▸ **Your assignment**
Scan the records and identify every line in which the string "mxPoint" occurs, then return those lines.

▸ **Input data**
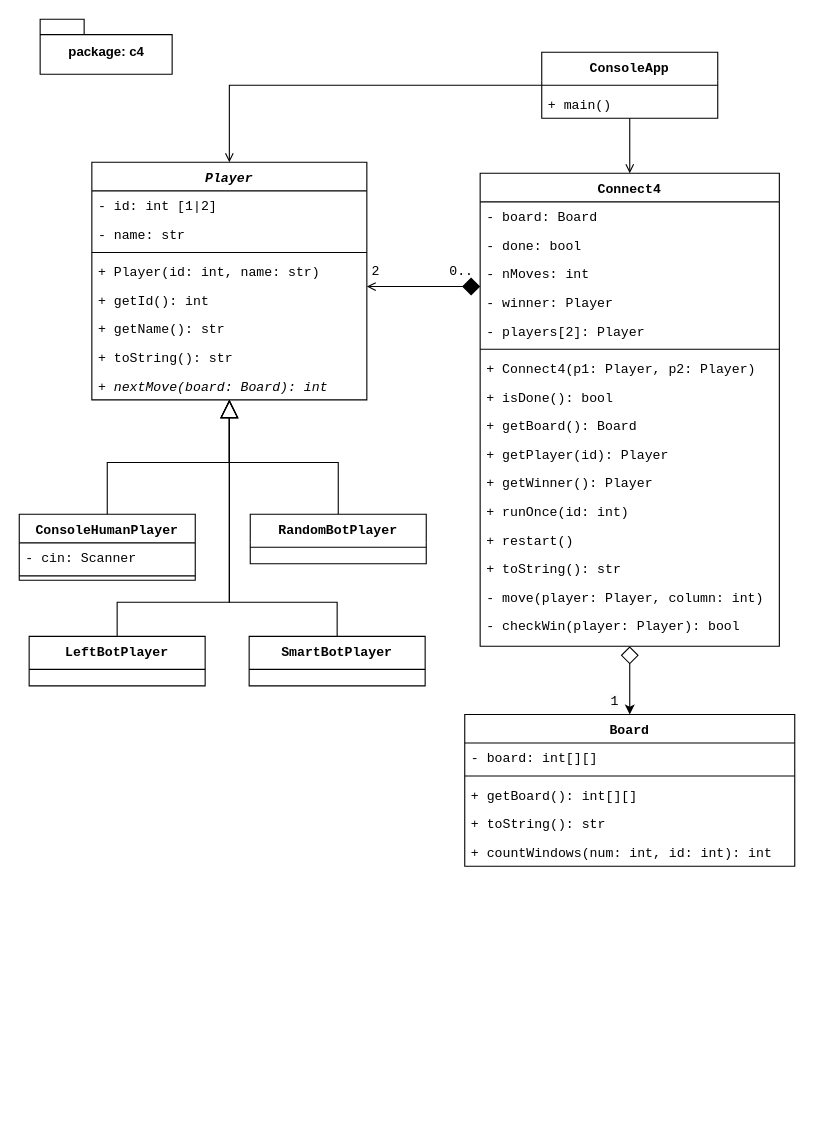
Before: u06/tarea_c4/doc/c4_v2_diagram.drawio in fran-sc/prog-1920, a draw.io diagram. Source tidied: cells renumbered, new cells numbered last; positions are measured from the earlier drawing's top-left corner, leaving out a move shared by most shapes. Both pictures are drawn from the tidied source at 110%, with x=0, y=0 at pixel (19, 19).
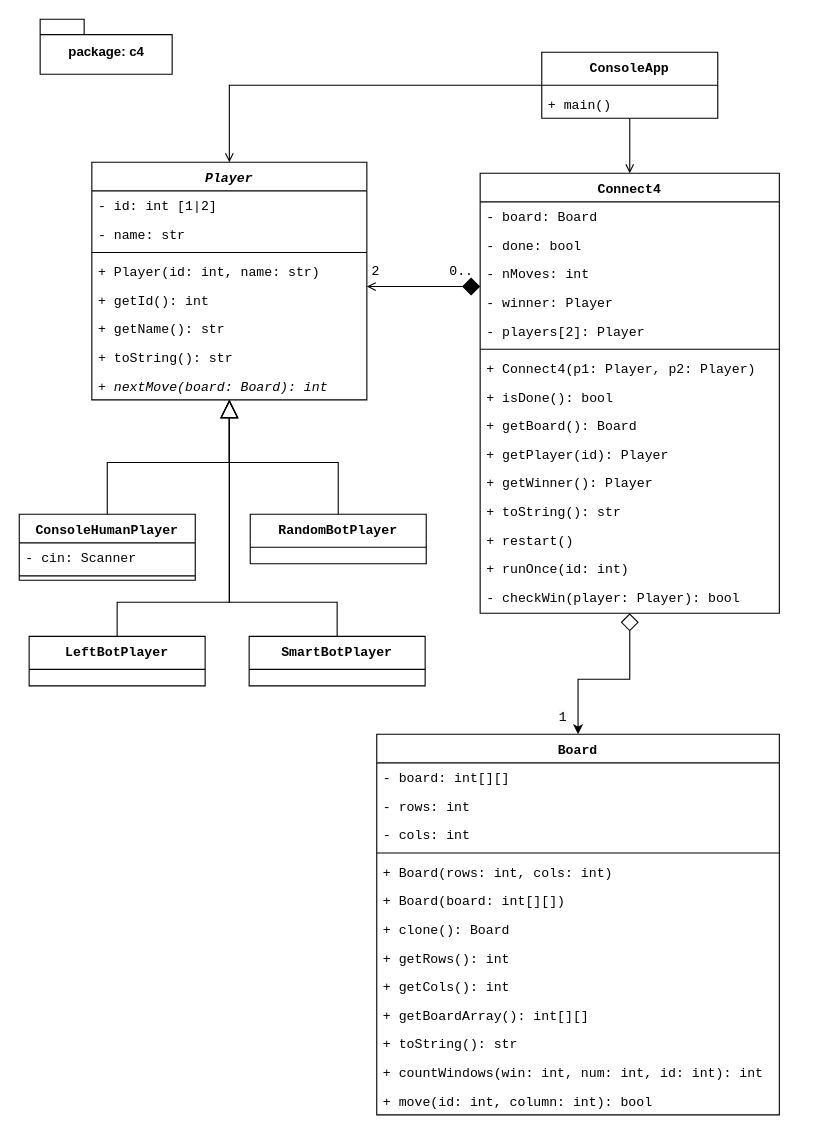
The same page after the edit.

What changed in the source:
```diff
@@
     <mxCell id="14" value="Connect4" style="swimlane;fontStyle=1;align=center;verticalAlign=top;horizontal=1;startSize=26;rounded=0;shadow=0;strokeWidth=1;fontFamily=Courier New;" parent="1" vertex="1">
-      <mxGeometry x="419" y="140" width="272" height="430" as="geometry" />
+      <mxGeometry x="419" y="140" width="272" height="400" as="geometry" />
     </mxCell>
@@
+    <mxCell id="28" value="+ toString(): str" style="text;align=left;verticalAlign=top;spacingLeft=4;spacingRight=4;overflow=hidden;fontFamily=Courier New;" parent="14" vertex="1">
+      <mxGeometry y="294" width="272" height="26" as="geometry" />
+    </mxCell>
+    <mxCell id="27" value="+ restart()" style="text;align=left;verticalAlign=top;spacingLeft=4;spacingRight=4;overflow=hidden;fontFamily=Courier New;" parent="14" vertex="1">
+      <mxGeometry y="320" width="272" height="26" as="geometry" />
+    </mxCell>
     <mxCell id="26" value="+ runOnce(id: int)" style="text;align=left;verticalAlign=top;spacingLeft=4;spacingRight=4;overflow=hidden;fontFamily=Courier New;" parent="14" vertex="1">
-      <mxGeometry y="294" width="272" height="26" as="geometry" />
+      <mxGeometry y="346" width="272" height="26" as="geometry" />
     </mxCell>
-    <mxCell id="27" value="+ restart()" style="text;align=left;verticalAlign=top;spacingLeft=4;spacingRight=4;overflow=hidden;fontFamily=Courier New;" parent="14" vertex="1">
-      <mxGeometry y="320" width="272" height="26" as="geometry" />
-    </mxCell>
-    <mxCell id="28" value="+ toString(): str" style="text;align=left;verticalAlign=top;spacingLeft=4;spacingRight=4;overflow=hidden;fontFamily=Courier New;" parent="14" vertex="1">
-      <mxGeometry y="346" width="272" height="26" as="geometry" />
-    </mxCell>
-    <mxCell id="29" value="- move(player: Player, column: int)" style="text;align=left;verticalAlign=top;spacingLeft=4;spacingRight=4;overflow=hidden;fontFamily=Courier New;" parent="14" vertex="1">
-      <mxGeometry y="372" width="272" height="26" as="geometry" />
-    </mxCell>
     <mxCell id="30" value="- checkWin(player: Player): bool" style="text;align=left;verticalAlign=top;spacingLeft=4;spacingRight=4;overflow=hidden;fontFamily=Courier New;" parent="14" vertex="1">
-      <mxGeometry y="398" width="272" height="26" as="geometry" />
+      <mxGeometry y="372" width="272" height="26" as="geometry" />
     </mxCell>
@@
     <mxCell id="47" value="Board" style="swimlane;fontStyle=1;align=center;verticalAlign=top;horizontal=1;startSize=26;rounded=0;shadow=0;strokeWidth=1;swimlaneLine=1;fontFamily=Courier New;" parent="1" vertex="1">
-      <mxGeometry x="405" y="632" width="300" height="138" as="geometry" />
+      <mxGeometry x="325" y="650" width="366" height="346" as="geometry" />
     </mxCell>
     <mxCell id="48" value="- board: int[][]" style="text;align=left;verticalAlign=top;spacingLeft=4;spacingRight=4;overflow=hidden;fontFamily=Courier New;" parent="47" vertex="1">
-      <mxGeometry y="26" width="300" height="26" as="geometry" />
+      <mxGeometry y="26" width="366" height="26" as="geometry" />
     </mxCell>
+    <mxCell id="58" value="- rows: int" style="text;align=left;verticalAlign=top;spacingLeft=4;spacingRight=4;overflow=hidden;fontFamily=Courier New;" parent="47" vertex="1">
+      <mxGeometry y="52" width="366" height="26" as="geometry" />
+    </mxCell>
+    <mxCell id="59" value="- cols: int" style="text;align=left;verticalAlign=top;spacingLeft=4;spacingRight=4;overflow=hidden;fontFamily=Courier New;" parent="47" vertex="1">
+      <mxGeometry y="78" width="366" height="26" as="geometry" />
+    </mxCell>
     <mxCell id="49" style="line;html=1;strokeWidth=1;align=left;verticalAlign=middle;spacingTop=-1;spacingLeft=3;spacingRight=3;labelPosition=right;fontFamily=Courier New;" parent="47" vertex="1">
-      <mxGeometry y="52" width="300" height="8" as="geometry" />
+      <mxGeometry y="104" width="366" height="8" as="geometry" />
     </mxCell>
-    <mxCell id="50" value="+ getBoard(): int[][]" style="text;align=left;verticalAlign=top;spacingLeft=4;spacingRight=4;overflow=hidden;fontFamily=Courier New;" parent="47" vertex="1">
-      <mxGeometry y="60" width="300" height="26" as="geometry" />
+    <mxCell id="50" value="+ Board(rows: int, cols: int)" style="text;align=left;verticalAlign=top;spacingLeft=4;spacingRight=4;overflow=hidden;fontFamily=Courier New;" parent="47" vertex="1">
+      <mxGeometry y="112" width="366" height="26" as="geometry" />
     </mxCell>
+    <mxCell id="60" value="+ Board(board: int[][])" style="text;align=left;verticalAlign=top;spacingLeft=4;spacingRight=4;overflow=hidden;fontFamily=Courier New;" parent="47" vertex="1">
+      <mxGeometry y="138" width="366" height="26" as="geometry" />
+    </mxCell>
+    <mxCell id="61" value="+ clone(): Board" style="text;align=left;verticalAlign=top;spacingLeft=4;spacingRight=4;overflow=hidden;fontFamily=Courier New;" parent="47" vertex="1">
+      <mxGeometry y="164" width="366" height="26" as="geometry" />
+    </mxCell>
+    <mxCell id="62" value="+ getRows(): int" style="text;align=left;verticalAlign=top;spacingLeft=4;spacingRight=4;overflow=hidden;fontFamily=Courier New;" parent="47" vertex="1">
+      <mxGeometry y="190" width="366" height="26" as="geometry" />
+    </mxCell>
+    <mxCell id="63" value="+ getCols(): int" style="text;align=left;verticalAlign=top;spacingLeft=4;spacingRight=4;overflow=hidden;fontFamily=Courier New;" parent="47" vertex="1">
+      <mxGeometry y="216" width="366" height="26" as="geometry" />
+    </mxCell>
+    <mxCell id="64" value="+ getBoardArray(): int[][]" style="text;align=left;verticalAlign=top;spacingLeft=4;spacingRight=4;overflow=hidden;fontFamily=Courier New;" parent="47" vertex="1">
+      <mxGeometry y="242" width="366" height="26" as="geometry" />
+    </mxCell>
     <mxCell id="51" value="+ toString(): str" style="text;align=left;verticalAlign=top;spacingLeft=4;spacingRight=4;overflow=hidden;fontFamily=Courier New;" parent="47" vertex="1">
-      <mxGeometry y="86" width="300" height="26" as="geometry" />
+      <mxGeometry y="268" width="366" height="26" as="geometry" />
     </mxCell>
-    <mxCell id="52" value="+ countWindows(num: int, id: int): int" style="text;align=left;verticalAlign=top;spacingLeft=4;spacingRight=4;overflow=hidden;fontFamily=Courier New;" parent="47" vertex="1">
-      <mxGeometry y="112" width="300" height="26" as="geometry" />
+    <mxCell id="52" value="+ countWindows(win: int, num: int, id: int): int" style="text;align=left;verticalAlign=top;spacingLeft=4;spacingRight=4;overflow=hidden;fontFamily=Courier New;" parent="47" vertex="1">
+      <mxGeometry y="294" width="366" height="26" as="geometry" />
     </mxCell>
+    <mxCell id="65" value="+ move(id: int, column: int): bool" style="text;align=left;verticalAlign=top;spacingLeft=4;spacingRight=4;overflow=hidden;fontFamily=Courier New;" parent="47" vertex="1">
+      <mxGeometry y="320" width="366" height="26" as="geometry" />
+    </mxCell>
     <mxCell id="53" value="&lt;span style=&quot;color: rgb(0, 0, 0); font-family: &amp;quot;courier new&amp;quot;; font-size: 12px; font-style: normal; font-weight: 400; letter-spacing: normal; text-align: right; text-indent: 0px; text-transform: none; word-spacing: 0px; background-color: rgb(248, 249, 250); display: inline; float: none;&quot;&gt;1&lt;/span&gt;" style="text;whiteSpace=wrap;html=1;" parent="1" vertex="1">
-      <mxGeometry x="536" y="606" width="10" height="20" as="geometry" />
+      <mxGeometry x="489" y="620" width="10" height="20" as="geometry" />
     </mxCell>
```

==

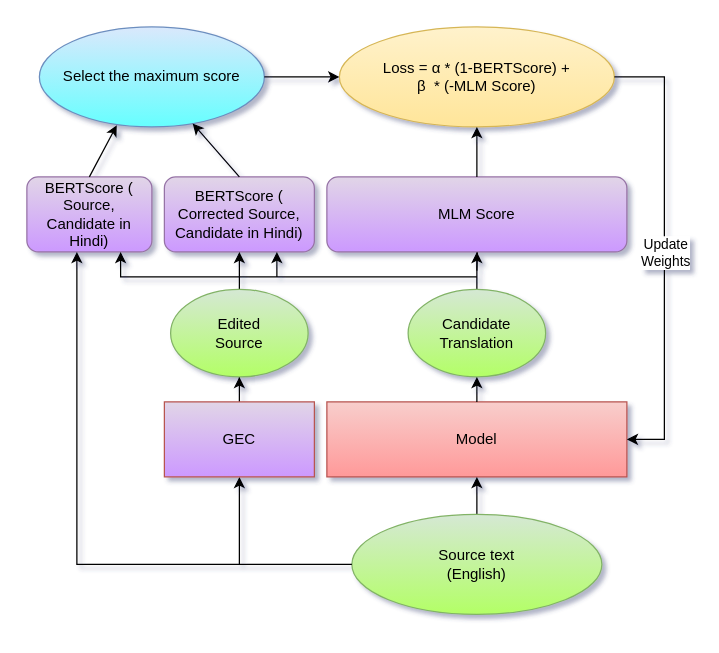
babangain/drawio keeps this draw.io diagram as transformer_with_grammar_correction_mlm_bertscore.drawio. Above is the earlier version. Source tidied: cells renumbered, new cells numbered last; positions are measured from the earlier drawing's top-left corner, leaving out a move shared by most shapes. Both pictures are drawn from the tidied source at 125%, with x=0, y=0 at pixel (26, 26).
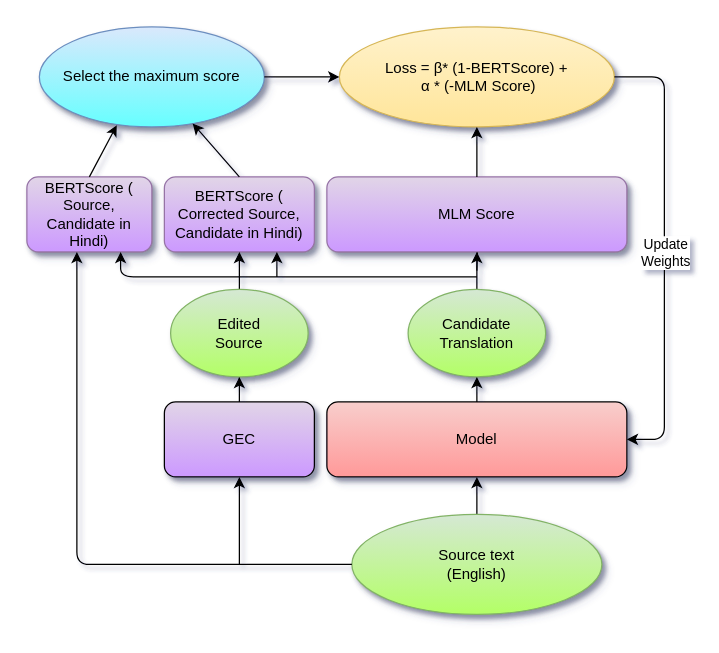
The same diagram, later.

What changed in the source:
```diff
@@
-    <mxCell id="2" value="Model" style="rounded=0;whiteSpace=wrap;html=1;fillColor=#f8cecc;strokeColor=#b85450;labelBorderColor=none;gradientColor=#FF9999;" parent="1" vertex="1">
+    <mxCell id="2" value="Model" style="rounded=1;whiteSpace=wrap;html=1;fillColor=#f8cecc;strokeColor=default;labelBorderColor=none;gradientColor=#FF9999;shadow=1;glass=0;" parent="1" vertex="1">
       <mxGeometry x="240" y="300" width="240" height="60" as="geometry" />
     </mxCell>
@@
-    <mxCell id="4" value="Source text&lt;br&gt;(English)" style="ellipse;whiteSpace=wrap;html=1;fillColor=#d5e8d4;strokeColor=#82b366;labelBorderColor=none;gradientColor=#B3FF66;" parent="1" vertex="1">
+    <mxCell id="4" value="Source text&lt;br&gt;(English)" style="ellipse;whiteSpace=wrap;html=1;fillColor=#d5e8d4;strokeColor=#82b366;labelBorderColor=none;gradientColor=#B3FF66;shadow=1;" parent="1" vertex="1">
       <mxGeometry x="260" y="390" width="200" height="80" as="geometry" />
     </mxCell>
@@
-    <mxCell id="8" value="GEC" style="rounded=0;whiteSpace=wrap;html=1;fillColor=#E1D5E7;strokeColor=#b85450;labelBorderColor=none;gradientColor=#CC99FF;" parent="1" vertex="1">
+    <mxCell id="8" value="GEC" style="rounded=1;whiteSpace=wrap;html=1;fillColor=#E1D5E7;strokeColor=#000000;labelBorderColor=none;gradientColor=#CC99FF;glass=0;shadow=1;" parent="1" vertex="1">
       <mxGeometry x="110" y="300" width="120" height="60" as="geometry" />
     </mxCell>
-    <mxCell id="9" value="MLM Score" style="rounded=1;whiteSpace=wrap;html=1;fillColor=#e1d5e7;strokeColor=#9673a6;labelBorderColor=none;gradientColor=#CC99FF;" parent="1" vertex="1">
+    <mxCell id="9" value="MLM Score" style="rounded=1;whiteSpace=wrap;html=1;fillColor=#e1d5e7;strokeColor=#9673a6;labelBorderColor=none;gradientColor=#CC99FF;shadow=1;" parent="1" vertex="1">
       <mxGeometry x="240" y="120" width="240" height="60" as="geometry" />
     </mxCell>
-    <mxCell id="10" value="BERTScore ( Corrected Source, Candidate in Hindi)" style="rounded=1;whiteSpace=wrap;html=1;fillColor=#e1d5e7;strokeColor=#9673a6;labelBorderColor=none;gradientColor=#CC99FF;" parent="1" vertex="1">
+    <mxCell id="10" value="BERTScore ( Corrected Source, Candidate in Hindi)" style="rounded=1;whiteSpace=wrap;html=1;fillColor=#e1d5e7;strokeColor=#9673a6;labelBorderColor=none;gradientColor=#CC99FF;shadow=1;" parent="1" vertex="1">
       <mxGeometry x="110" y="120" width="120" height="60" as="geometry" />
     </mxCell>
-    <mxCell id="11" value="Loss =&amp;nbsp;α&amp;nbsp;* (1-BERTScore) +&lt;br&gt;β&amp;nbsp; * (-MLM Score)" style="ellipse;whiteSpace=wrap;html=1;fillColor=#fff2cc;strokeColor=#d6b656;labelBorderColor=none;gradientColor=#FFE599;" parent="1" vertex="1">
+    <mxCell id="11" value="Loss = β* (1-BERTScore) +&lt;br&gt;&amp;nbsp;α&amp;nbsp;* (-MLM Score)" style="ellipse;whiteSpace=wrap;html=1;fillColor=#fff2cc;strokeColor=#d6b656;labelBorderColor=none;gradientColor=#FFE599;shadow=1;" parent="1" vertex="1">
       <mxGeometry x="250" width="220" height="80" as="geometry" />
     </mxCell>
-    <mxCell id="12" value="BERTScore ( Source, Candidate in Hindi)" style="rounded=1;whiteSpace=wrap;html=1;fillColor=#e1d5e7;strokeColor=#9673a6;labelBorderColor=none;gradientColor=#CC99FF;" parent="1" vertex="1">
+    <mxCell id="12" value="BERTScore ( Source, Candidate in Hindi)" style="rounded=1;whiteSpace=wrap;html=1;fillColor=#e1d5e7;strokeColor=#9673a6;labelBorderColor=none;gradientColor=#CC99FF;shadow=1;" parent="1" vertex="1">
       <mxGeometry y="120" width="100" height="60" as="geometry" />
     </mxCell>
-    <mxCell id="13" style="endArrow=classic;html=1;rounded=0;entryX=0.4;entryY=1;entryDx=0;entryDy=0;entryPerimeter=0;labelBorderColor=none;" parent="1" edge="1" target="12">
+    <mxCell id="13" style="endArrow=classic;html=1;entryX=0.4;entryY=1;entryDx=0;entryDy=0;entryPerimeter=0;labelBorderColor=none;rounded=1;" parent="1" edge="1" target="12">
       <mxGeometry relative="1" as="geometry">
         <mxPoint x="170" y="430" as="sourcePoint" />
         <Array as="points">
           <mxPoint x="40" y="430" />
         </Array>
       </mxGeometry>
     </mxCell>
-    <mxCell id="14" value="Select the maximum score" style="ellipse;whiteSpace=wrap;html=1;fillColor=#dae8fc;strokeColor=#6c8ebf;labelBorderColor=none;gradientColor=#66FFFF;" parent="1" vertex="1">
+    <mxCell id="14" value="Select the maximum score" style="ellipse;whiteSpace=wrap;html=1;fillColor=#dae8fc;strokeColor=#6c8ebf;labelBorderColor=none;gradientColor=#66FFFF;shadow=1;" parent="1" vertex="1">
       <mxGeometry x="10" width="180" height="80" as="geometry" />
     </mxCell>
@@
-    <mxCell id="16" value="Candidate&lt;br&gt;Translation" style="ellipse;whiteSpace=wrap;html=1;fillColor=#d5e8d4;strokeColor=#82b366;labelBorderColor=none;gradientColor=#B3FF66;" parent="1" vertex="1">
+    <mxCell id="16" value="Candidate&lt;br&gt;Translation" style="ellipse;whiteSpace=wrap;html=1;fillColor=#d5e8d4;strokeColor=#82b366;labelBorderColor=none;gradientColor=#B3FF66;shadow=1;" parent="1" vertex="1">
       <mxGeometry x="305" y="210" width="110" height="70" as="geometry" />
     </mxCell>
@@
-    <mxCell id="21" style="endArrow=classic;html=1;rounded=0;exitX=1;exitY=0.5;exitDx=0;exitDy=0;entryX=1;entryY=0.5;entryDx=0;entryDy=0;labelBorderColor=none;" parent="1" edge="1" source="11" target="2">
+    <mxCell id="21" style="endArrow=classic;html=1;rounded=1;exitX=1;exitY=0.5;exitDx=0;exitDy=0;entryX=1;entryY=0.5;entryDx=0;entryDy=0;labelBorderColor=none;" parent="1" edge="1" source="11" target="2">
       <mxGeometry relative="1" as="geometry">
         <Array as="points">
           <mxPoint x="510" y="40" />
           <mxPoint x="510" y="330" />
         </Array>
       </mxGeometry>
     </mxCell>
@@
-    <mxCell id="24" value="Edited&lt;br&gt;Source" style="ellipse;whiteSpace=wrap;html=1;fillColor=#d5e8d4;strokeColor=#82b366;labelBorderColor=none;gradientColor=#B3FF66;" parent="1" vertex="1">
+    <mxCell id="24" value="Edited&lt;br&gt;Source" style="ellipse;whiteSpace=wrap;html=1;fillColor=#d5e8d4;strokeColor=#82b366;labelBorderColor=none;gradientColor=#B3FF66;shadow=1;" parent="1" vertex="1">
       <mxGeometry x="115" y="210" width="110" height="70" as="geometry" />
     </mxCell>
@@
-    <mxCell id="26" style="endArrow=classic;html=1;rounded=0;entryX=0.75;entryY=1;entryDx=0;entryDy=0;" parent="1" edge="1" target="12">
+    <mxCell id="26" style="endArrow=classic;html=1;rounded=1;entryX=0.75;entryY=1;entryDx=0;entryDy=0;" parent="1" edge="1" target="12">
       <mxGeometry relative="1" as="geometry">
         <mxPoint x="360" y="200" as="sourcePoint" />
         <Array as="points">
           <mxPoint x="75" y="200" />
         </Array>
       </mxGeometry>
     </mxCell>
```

▸ **Solution for this problem**
         <mxPoint x="170" y="430" as="sourcePoint" />
           <mxPoint x="40" y="430" />
           <mxPoint x="510" y="40" />
           <mxPoint x="510" y="330" />
         <mxPoint x="360" y="200" as="sourcePoint" />
           <mxPoint x="75" y="200" />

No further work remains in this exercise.